  • Limalimo Lodge in Ethiopia. This minimalist property is a study in sustainability. The 12-room outpost incorporates living roofs and rainwater harvesting systems into its design. The most tangible feature though is the mandatory $10/night conservation fee. This money goes directly to conservation efforts happening inside the Simien Mountains National Park.

Here at the Stump Farm, where White Raven Financial is located, we have worm bins to help fertilize the gardens scattered around the property. But these aren’t just your typical worm bins. After staying at a resort in New Zealand that encouraged guests to throw away their compost (food scraps) in their own worm bins, the owners of the Stump Farm noticed they used compartments in their bins rather than huge, solid buckets. The compartments make it easier to pull out the worm castings instead of digging inside the bin. There is also a spigot attached so you can pour out that sweet, sweet worm juice aka liquid fertilizer.

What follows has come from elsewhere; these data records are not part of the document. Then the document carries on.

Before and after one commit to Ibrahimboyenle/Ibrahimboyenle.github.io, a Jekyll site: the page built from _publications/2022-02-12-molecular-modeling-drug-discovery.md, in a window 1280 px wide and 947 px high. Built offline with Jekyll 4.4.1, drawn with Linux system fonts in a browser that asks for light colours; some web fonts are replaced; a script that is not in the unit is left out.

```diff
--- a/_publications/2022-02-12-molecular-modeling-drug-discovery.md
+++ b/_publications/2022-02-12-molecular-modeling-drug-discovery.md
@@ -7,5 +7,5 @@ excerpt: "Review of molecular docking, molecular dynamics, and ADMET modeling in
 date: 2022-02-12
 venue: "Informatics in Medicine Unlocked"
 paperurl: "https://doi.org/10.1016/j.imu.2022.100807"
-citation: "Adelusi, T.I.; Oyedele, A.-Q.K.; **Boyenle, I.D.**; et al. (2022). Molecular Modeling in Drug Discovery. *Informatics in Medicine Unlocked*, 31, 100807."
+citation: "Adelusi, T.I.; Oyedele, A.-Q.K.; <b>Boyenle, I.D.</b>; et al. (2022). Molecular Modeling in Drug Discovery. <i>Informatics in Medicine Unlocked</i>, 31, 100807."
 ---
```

Thanks for reading!

Austin Hunt

Meet the Author:
Austin Hunt

Austin Hunt is the lead founder & SEO consultant at Mumarkt Co. as well as the "digital face" of White Raven Financial. He is also an avid advocate for human connection as well as being a steward of the land. Austin enjoys writing for his blog, dancing west coast swing, and, as always, spending way too much money on a good cup of coffee.